Required work: An exact copy of all the data is the expected answer.

*** Opening Available records ***

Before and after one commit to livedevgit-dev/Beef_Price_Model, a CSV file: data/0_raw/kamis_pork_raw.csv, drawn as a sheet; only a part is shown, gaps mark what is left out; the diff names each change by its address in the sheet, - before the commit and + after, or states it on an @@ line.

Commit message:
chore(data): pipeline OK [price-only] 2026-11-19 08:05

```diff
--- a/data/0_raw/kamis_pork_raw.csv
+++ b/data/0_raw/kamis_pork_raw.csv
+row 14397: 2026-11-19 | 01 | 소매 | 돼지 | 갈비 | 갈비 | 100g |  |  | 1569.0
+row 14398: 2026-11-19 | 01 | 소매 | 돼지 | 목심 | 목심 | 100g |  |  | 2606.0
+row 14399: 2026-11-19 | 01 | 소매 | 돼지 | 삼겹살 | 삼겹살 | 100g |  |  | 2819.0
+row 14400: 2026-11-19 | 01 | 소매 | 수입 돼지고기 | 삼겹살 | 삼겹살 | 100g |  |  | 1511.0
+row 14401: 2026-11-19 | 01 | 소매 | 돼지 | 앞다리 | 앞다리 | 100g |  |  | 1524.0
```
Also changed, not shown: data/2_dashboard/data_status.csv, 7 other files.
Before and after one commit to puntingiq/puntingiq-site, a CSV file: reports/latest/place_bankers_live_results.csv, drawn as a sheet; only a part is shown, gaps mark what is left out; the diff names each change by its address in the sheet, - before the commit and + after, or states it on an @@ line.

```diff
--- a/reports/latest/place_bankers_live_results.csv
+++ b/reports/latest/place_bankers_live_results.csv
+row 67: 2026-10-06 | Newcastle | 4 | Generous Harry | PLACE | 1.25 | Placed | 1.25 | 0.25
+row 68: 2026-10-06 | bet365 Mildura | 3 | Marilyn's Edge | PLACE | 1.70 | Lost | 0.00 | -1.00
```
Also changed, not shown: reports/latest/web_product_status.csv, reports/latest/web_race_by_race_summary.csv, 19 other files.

*** Closing Available records ***

Solution to this problem:
Before and after one commit to livedevgit-dev/Beef_Price_Model, a CSV file: data/0_raw/kamis_pork_raw.csv, drawn as a sheet; only a part is shown, gaps mark what is left out; the diff names each change by its address in the sheet, - before the commit and + after, or states it on an @@ line.

Commit message:
chore(data): pipeline OK [price-only] 2026-11-19 08:05

```diff
--- a/data/0_raw/kamis_pork_raw.csv
+++ b/data/0_raw/kamis_pork_raw.csv
+row 14397: 2026-11-19 | 01 | 소매 | 돼지 | 갈비 | 갈비 | 100g |  |  | 1569.0
+row 14398: 2026-11-19 | 01 | 소매 | 돼지 | 목심 | 목심 | 100g |  |  | 2606.0
+row 14399: 2026-11-19 | 01 | 소매 | 돼지 | 삼겹살 | 삼겹살 | 100g |  |  | 2819.0
+row 14400: 2026-11-19 | 01 | 소매 | 수입 돼지고기 | 삼겹살 | 삼겹살 | 100g |  |  | 1511.0
+row 14401: 2026-11-19 | 01 | 소매 | 돼지 | 앞다리 | 앞다리 | 100g |  |  | 1524.0
```
Also changed, not shown: data/2_dashboard/data_status.csv, 7 other files.
Before and after one commit to puntingiq/puntingiq-site, a CSV file: reports/latest/place_bankers_live_results.csv, drawn as a sheet; only a part is shown, gaps mark what is left out; the diff names each change by its address in the sheet, - before the commit and + after, or states it on an @@ line.

```diff
--- a/reports/latest/place_bankers_live_results.csv
+++ b/reports/latest/place_bankers_live_results.csv
+row 67: 2026-10-06 | Newcastle | 4 | Generous Harry | PLACE | 1.25 | Placed | 1.25 | 0.25
+row 68: 2026-10-06 | bet365 Mildura | 3 | Marilyn's Edge | PLACE | 1.70 | Lost | 0.00 | -1.00
```
Also changed, not shown: reports/latest/web_product_status.csv, reports/latest/web_race_by_race_summary.csv, 19 other files.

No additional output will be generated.